Every government from this government on has a responsibility to try and consolidate. Now it might not be exactly the way in which Patrick McClure envisaged it, but the system has to be simplified. And something that I was discussing last week was the fact that we have got people inside the family tax benefit system who pay almost exactly the amount of tax that they receive back in family tax benefits.

PATRICIA KARVELAS:

Yeah the welfare churn as it is known.

MINISTER PORTER:

Yeah so we’ve got families - a primary income earner on $50,000, with a secondary income earner on $15,000, collectively pay $12,000 of tax and get back almost exactly the same amount in the family benefit system. It is inefficient; it’s complicated; its wasteful.

PATRICIA KARVELAS:

Can I get a confirmation from you that you are working on more reforms based on that McClure report for this budget in May.

MINISTER PORTER:

Ah yep that’s part of the things that we are looking at absolutely. But we are also looking at churn and we’re looking at welfare to work traps and I think that any government has to sensibly look at the way they can achievably make the system simpler, and fairer.

PATRICIA KARVELAS:

So we will see that in the budget.
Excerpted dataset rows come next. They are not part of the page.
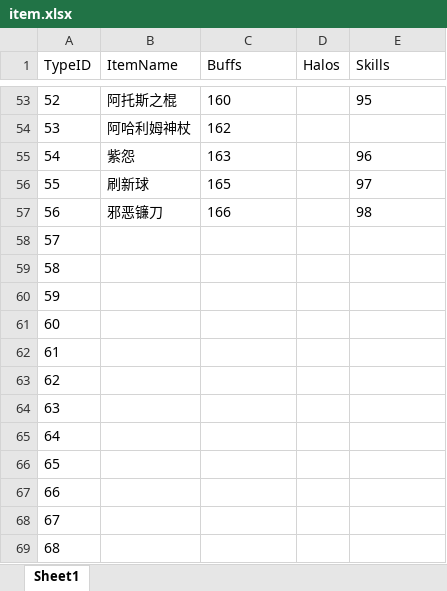
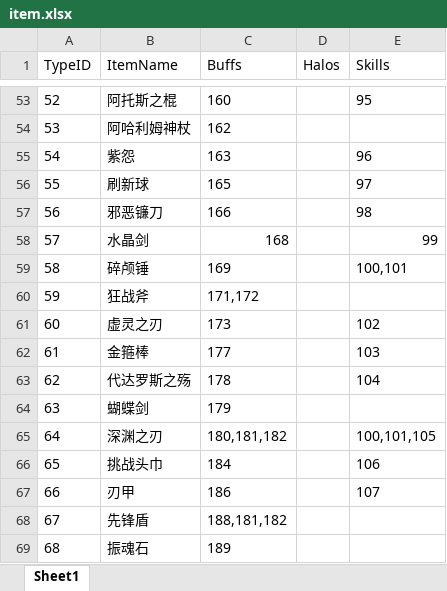
Before and after one commit to lvshiling/dotanet, an Excel workbook: bin/conf/item.xlsx, sheet Sheet1, drawn as a sheet; only a part is shown, gaps mark what is left out; values as stored, in another font and other column widths than the file's, no borders; the diff covers the shown part only; the diff names each change by its address in the sheet, - before the commit and + after, or states it on an @@ line.

```diff
--- a/bin/conf/item.xlsx (sheet Sheet1)
+++ b/bin/conf/item.xlsx (sheet Sheet1)
-B58 (ItemName): (empty)
+B58 (ItemName): 水晶剑
-C58 (Buffs): (empty)
+C58 (Buffs): 168
-E58 (Skills): (empty)
+E58 (Skills): 99
-B59 (ItemName): (empty)
+B59 (ItemName): 碎颅锤
-C59 (Buffs): (empty)
+C59 (Buffs): 169
-E59 (Skills): (empty)
+E59 (Skills): 100,101
-B60 (ItemName): (empty)
+B60 (ItemName): 狂战斧
-C60 (Buffs): (empty)
+C60 (Buffs): 171,172
-B61 (ItemName): (empty)
+B61 (ItemName): 虚灵之刃
-C61 (Buffs): (empty)
+C61 (Buffs): 173
-E61 (Skills): (empty)
+E61 (Skills): 102
-B62 (ItemName): (empty)
+B62 (ItemName): 金箍棒
-C62 (Buffs): (empty)
+C62 (Buffs): 177
-E62 (Skills): (empty)
+E62 (Skills): 103
-B63 (ItemName): (empty)
+B63 (ItemName): 代达罗斯之殇
-C63 (Buffs): (empty)
+C63 (Buffs): 178
-E63 (Skills): (empty)
+E63 (Skills): 104
-B64 (ItemName): (empty)
+B64 (ItemName): 蝴蝶剑
-C64 (Buffs): (empty)
+C64 (Buffs): 179
-B65 (ItemName): (empty)
+B65 (ItemName): 深渊之刃
-C65 (Buffs): (empty)
+C65 (Buffs): 180,181,182
-E65 (Skills): (empty)
+E65 (Skills): 100,101,105
-B66 (ItemName): (empty)
+B66 (ItemName): 挑战头巾
-C66 (Buffs): (empty)
+C66 (Buffs): 184
-E66 (Skills): (empty)
+E66 (Skills): 106
-B67 (ItemName): (empty)
+B67 (ItemName): 刃甲
-C67 (Buffs): (empty)
+C67 (Buffs): 186
-E67 (Skills): (empty)
+E67 (Skills): 107
-B68 (ItemName): (empty)
+B68 (ItemName): 先锋盾
-C68 (Buffs): (empty)
+C68 (Buffs): 188,181,182
-B69 (ItemName): (empty)
+B69 (ItemName): 振魂石
-C69 (Buffs): (empty)
+C69 (Buffs): 189
```
Also changed, not shown: 6 added rows and 3 edited cells elsewhere in this sheet, bin/conf/buff.xlsx, bin/conf/halo.xlsx, 9 other files.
There will be welfare to work strategy in this budget that we are looking at. Because the Treasurer raised yesterday this middle class welfare issue that he is worried about it still. Are you both working together to deal with it?

MINISTER PORTER:

Yes, look you’ll obviously have to wait for the budget to see what is in the budget. But core to the portfolio responsibilities that I’ve got is finding ways to simplify the system. But to reward people for working more and trying to end welfare to work traps where if you move up a tax bracket and then not long after that find that your income means that you lose a payment, that you are actually finding that you are presented with incredibly high effective marginal tax rates, and low incentive to earn more money. Now that’s a terrible situation for families to be in, but that is the result of years and years and years of welfare payments simply being added to the pot.

PATRICIA KARVELAS:

Before I let you go if I can just turn to politics here in Western Australia. Federal Labor is losing its only three MPs and one of them Gary Gray says Bill Shorten will lose the election. He told RN Breakfast that very thing. Is it time to dance on some political graves here?

MINISTER PORTER:

Whose?

PATRICIA KARVELAS:

Labor’s. Are you going to try and get those seats, do you think you can?

MINISTER PORTER:

Politics is competitive. I mean I think you’ve never got a better chance to win seats than when long-standing members retire. And Gary Gray’s been a good member for his seat, but he has indicated that he is retiring. So of course we’ll be working very hard to win those, but this is all about the fact that elections are very competitive. Gary Gray’s got a view about what might happen. I’m not a fortune teller, but this is an incredibly competitive environment.

PATRICIA KARVELAS:

Do you agree with his assessment?

MINISTER PORTER:

Look, I don’t know. That’s his assessment and you’ll have to ask him questions about that assessment. But every election is hard fought and nothing can be taken for granted. And we’ve had great success in Western Australia as a Liberal party. But that is about hard work, it is about devising policies that are right for the state and I think it’s about having realistic conversations and honest conversations with people like we are trying to have in the welfare space.

PATRICIA KARVELAS:

Thank you so much for joining us here.

MINISTER PORTER:

Pleasure.

(ENDS)